We had almost decided that we were on the wrong track when Tess gave a sudden cry. Marge and I rushed into the mausoleum she had been searching. We found her holding what looked like a small trinket box.

“Hypers, Tess!” Marge exclaimed. “We thought you were hurt!”

“I almost was,” Tess admitted shakily. “I had to stand on that bench to look up on that ledge, and my foot slid when I reached farther than I should have. I almost fell, but look what I found!” She handed the box to me. “Will you open this, Lucy? I can’t seem to manage it.”

After a few minutes, I discovered the secret of the lock. Remembering that it had belonged to their ancestors, I handed the box to Marge so that she could be the first to look inside. She removed first a silver locket that she asked Tess to open and a folded note that she only glanced at before passing it to me.

Inwardly, I groaned when I looked closely at the note and realized that it had been written in Latin, but it didn’t take me too long to translate the instructions to look behind a certain brick in the secret passageway.

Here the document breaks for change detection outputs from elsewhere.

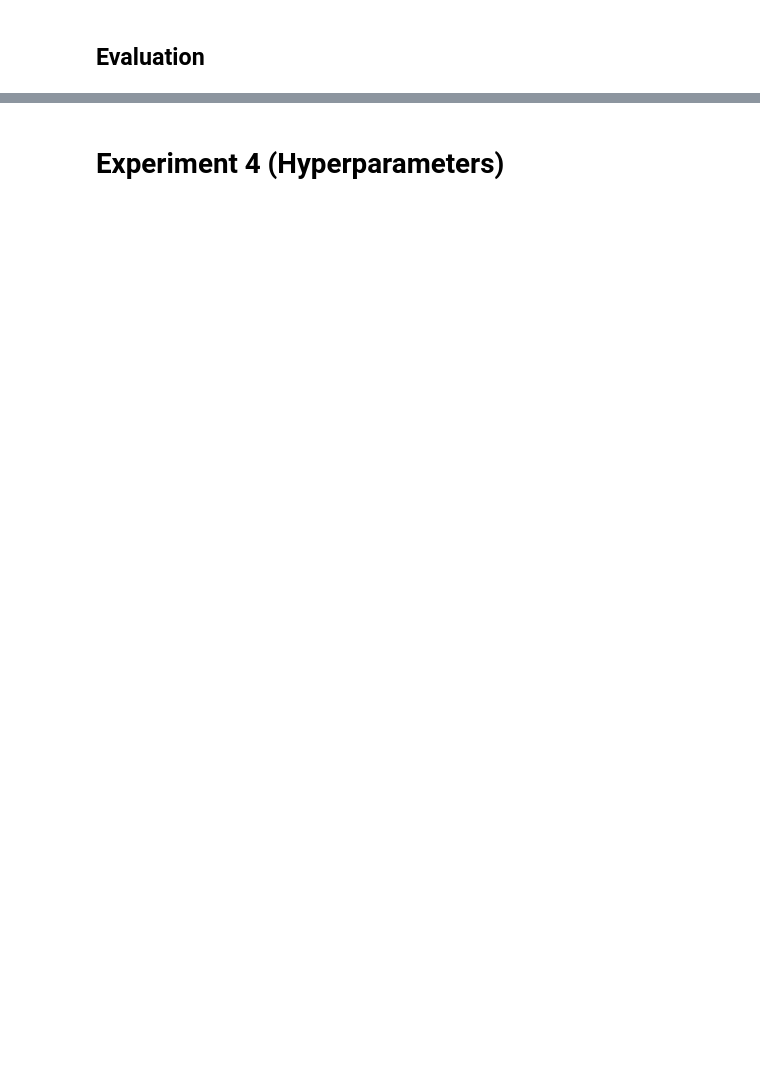
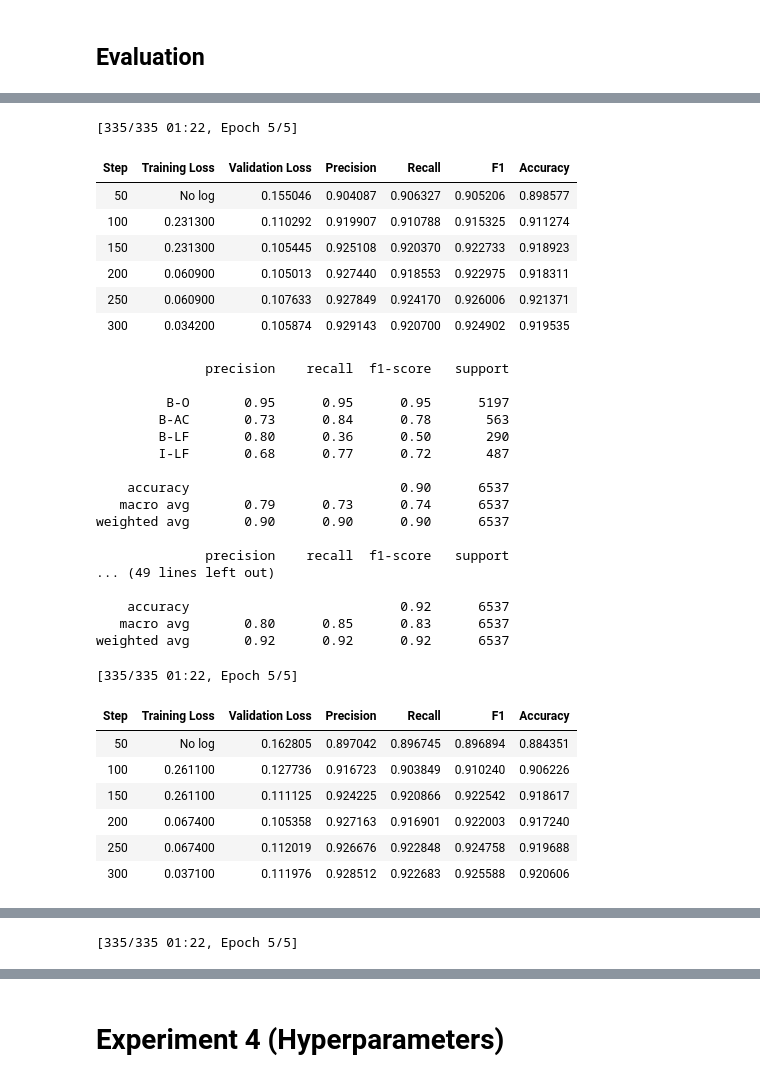
Before and after one commit to SurtMcGert/Abbreviation-detection-in-text, a Jupyter notebook: NLP-Coursework.ipynb, the cells around one changed output, grey strips where cells are left out. Drawn from its saved outputs; the diff is of its cells as text; code cells hidden in the pictures; blank space fills up the shorter version.

```diff
--- a/NLP-Coursework.ipynb
+++ b/NLP-Coursework.ipynb
@@ -152,2 +335,0 @@ print(label_list)
-# %%
-tags = replace_numbers_with_tags(tags, label_list)
@@ -307,12 +460,12 @@ batch_size = 16
 args = TrainingArguments(
     f"{model_name}-finetuned-{task}",
     evaluation_strategy ='steps',
-    eval_steps = 1000,
+    eval_steps = 100,
     logging_steps = 100,
     save_total_limit = 1,
     learning_rate=2e-5,
     per_device_train_batch_size=batch_size,
-    per_device_eval_batch_size=4,
+    per_device_eval_batch_size=1,
     num_train_epochs=1,
     weight_decay=0.001,
     save_steps=1000,
@@ -325,6 +478,6 @@ from transformers import DataCollatorForTokenClassification
 from datasets import load_metric
 data_collator = DataCollatorForTokenClassification(tokenizer)
 metric = load_metric("seqeval")
-labels = [label_list[i] for i in example[f"{task}_tags"]]
-metric.compute(predictions=[labels], references=[labels])
+# labels = [label_list[i] for i in example[f"{task}_tags"]]
+# metric.compute(predictions=[labels], references=[labels])
 # %% [output]
@@ -413,0 +629,11 @@ BERTtrainer.evaluate() ## Final Evaluation on the validation set
+# %%
+model = AutoModelForTokenClassification.from_pretrained("model_saves\\BERT_save", num_labels=len(label_list))
+BERTtrainer = Trainer(
+    model,
+    args,
+    train_dataset=tokenized_datasets["train"],
+    eval_dataset=tokenized_datasets["validation"],
+    data_collator=data_collator,
+    tokenizer=tokenizer,
+    compute_metrics=compute_metrics,
+)
@@ -413,0 +906,58 @@ BERTtrainer.evaluate() ## Final Evaluation on the validation set
+# %%
+BERTtrainer_CE.train()
+BERTtrainer_CE.model.save_pretrained("/kaggle/working/BERT_CE_save")
+BERTtrainer_CE = None
+torch.cuda.empty_cache()
+gc.collect()
+
+BERTtrainer_MLSML.train()
+BERTtrainer_MLSML.model.save_pretrained("/kaggle/working/BERT_MLSML_save")
+BERTtrainer_MLSML = None
+torch.cuda.empty_cache()
+gc.collect()
+
+BERTtrainer_KLDiv.train()
+BERTtrainer_KLDiv.model.save_pretrained("/kaggle/working/BERT_KLDiv_save")
+BERTtrainer_KLDiv = None
+torch.cuda.empty_cache()
+gc.collect()
+
+BERTtrainer_MSE.train()
+BERTtrainer_MSE.model.save_pretrained("/kaggle/working/BERT_MSE_save")
+BERTtrainer_MSE = None
+torch.cuda.empty_cache()
+gc.collect()
+# %% [output]
+[335/335 01:22, Epoch 5/5]
+| Step | Training Loss | Validation Loss | Precision | Recall | F1 | Accuracy |
+| 50 | No log | 0.155046 | 0.904087 | 0.906327 | 0.905206 | 0.898577 |
+| 100 | 0.231300 | 0.110292 | 0.919907 | 0.910788 | 0.915325 | 0.911274 |
+| 150 | 0.231300 | 0.105445 | 0.925108 | 0.920370 | 0.922733 | 0.918923 |
+| 200 | 0.060900 | 0.105013 | 0.927440 | 0.918553 | 0.922975 | 0.918311 |
+| 250 | 0.060900 | 0.107633 | 0.927849 | 0.924170 | 0.926006 | 0.921371 |
+| 300 | 0.034200 | 0.105874 | 0.929143 | 0.920700 | 0.924902 | 0.919535 |
+              precision    recall  f1-score   support
+
+         B-O       0.95      0.95      0.95      5197
+        B-AC       0.73      0.84      0.78       563
+        B-LF       0.80      0.36      0.50       290
+        I-LF       0.68      0.77      0.72       487
+
+    accuracy                           0.90      6537
+   macro avg       0.79      0.73      0.74      6537
+weighted avg       0.90      0.90      0.90      6537
+
+              precision    recall  f1-score   support
+... (49 lines left out)
+
+    accuracy                           0.92      6537
+   macro avg       0.80      0.85      0.83      6537
+weighted avg       0.92      0.92      0.92      6537
+[335/335 01:22, Epoch 5/5]
+| Step | Training Loss | Validation Loss | Precision | Recall | F1 | Accuracy |
+| 50 | No log | 0.162805 | 0.897042 | 0.896745 | 0.896894 | 0.884351 |
+| 100 | 0.261100 | 0.127736 | 0.916723 | 0.903849 | 0.910240 | 0.906226 |
+| 150 | 0.261100 | 0.111125 | 0.924225 | 0.920866 | 0.922542 | 0.918617 |
+| 200 | 0.067400 | 0.105358 | 0.927163 | 0.916901 | 0.922003 | 0.917240 |
+| 250 | 0.067400 | 0.112019 | 0.926676 | 0.922848 | 0.924758 | 0.919688 |
+| 300 | 0.037100 | 0.111976 | 0.928512 | 0.922683 | 0.925588 | 0.920606 |
@@ -413,0 +981 @@ BERTtrainer.evaluate() ## Final Evaluation on the validation set
+[335/335 01:22, Epoch 5/5]
```
Also changed, not shown: parts of 144 cells of this notebook, 2 other files.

He grinned over the Latin note. Even though the only Latin he could remember from the case was the phrase “Lux et Pax,” he knew Diana had always been impressed by the three years he had taken in high school. He shook his head, remembering that she was the only reason he had taken that third year.

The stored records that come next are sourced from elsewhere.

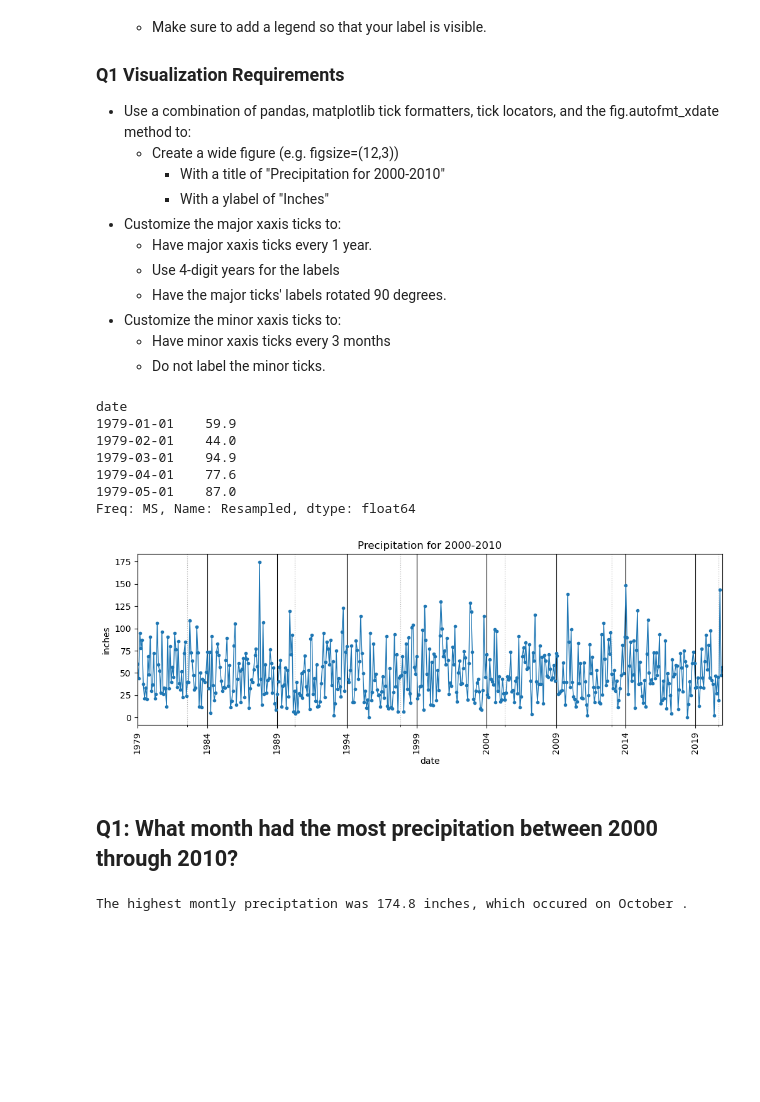
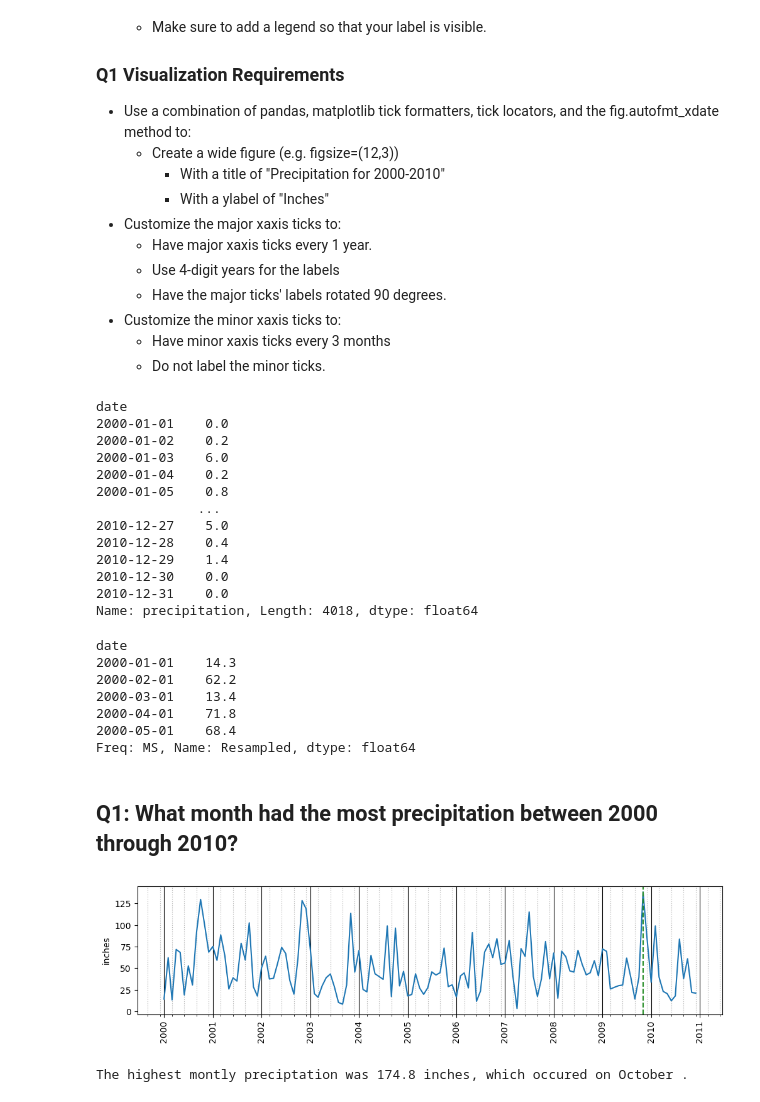
Before and after one commit to pylabview/Core_Resampling_Datetime-_ata, a Jupyter notebook: (Core) Resampling Datetime Data.ipynb, the cells around one changed output. Saved outputs shown, nothing was run; the diff lists cells and outputs as text; code cells hidden in the pictures; blank space fills up the shorter version.

Commit message:
Fix Plot issue

```diff
--- a/(Core) Resampling Datetime Data.ipynb
+++ b/(Core) Resampling Datetime Data.ipynb
@@ -216,50 +216,66 @@ format_dict = { 'minor_loc_month': 3,
                 'label_year_rotation':90,
 }
 # %%
-ts = df['precipitation'].copy()
+ts = df.loc['2000':'2010','precipitation'].copy()
+ts
+# %% [output]
+date
+2000-01-01    0.0
+2000-01-02    0.2
+2000-01-03    6.0
+2000-01-04    0.2
+2000-01-05    0.8
+             ...
+2010-12-27    5.0
+2010-12-28    0.4
+2010-12-29    1.4
+2010-12-30    0.0
+2010-12-31    0.0
+Name: precipitation, Length: 4018, dtype: float64
 # %%
 ts_MS_res = ts.resample("MS").sum()
 ts_MS_res.name = 'Resampled'
 ts_MS_res.head()
 # %% [output]
 date
-1979-01-01    59.9
-1979-02-01    44.0
-1979-03-01    94.9
-1979-04-01    77.6
-1979-05-01    87.0
+2000-01-01    14.3
+2000-02-01    62.2
+2000-03-01    13.4
+2000-04-01    71.8
+2000-05-01    68.4
 Freq: MS, Name: Resampled, dtype: float64
-# %%
-## creating our tick locators and formatters
-## for minor month ticks
-# create the locator to place ticks every 3 months.
-loc_3months = mdates.MonthLocator(interval=3)
-fmt_months = mdates.DateFormatter("")
-## for major year ticks
-loc_year = mdates.YearLocator()
-fmt_year = mdates.DateFormatter("%Y")
-## Make the fig and axis first
-# plot the time series with pandas
-fig, ax = plt.subplots(figsize=(12,4))
-ts_MS_res.plot(ax=ax,title='Precipitation for 2000-2010',marker='.',lw=1)
-## customize minor ticks
-ax.xaxis.set_minor_locator(loc_3months)
-ax.xaxis.set_minor_formatter(fmt_months)
-## customize major ticks
-# ax.xaxis.set_major_locator(loc_year)
-# ax.xaxis.set_major_formatter(fmt_year)
-## Making major/minor gridlines visually distinct
-ax.grid(which='minor',axis='x',ls=":")
-ax.grid(which='major',axis='x',color='k')
-ax.set_ylabel('inches')
-fig.autofmt_xdate(rotation=90,ha='center')
-# %% [output]
-[figure, old version]
 # %% [markdown]
 ## Q1: What month had the most precipitation between 2000 through 2010?
 # %%
 date_max_precip = ts_MS_res.idxmax()
 max_precip = ts_MS_res.max()
+# %%
+## creating our tick locators and formatters
+## for minor month ticks
+# create the locator to place ticks every 3 months.
+loc_3months = mdates.MonthLocator(interval=3)
+fmt_months = mdates.DateFormatter("")
+## for major year ticks
+loc_year = mdates.YearLocator()
+fmt_year = mdates.DateFormatter("%Y")
+## Make the fig and axis first
+# plot the time series with pandas
+fig, ax = plt.subplots(figsize=(12,3))
+ax.plot(ts_MS_res.index,ts_MS_res.values)
+## customize minor ticks
+ax.xaxis.set_minor_locator(loc_3months)
+ax.xaxis.set_minor_formatter(fmt_months)
+## customize major ticks
+ax.axvline(date_max_precip,color='forestgreen',ls='--', label= "Max Precipitation")
+ax.xaxis.set_major_locator(loc_year)
+ax.xaxis.set_major_formatter(fmt_year)
+## Making major/minor gridlines visually distinct
+ax.grid(which='minor',axis='x',ls=":")
+ax.grid(which='major',axis='x',color='k')
+ax.set_ylabel('inches')
+fig.autofmt_xdate(rotation=90,ha='center')
+# %% [output]
+[figure, new version]
 # %%
 print(f"The highest montly preciptation was {max_precip} inches, which occured on {date_max_precip.strftime('%B')} .")
 # %% [output]
```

Suddenly, though, his grin became a frown as he thought about the locket Mr. Carver had given to Trixie. She had kept a picture of Jim Frayne in it until they had broken up, at which point he assumed it had gone into the same keepsake box as the identification bracelet he had taken such pleasure in teasing her about. It had been several years, though, since their break-up, and while Jim was happily dating Joeanne Darnell, he couldn’t remember the last time Trixie had actually gone out on a date. It was true that she stayed busy with her classes and job, but he knew that she couldn’t be happy just going to school and baby-sitting.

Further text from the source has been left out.